Baca has devoted his post-prison life to writing and teaching others who are overcoming hardship. His themes include American Southwest barrios, addiction, injustice, education, community, love and beyond. He has conducted hundreds of writing workshops in prisons, community centers, libraries, and universities throughout the country. He is also working with students and teachers in school districts internationally.
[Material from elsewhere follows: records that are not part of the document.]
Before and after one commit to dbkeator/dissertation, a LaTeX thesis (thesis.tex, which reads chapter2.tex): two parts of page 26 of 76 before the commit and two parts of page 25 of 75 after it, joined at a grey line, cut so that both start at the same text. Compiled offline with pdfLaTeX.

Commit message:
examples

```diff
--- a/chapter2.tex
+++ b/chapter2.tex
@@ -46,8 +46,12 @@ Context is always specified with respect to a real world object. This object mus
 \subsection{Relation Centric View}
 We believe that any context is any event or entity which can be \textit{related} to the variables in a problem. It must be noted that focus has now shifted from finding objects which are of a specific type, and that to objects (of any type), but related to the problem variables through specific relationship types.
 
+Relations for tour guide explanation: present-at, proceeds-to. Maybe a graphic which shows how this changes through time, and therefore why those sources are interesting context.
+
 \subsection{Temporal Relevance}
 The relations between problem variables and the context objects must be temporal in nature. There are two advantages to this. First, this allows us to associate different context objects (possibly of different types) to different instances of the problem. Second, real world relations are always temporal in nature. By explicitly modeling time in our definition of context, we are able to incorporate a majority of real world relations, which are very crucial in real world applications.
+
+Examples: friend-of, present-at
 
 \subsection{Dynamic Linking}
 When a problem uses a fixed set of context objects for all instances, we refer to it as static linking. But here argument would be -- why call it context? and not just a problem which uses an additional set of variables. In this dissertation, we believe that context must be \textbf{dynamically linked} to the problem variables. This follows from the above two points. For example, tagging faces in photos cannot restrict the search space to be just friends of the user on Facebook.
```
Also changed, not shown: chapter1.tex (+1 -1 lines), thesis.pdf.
In 2005 he created Cedar Tree Inc., a nonprofit foundation that works to give people of all walks of life the opportunity to become educated and improve their lives. Cedar Tree provides free instruction, books, writing material and scholarships. Cedar Tree has an ongoing writing workshop in the Albuquerque Women’s Prison and at the South Valley Community Center. Cedar Tree also has an Internship program that provides live-in writing scholarships at Wind River Ranch, and in the south valley of Albuquerque. The program allows students, writers and poets the opportunity to write, attend poetry readings, conduct writing workshops, and work on documentary film production.
Baca’s latest works include a documentary, a book of short stories, a novel, several volumes of poetry and a project for at-risk youth co-authored with ReLeah Cossett Lent titled Adolescents on the Edge.
ReLeah Cossett Lent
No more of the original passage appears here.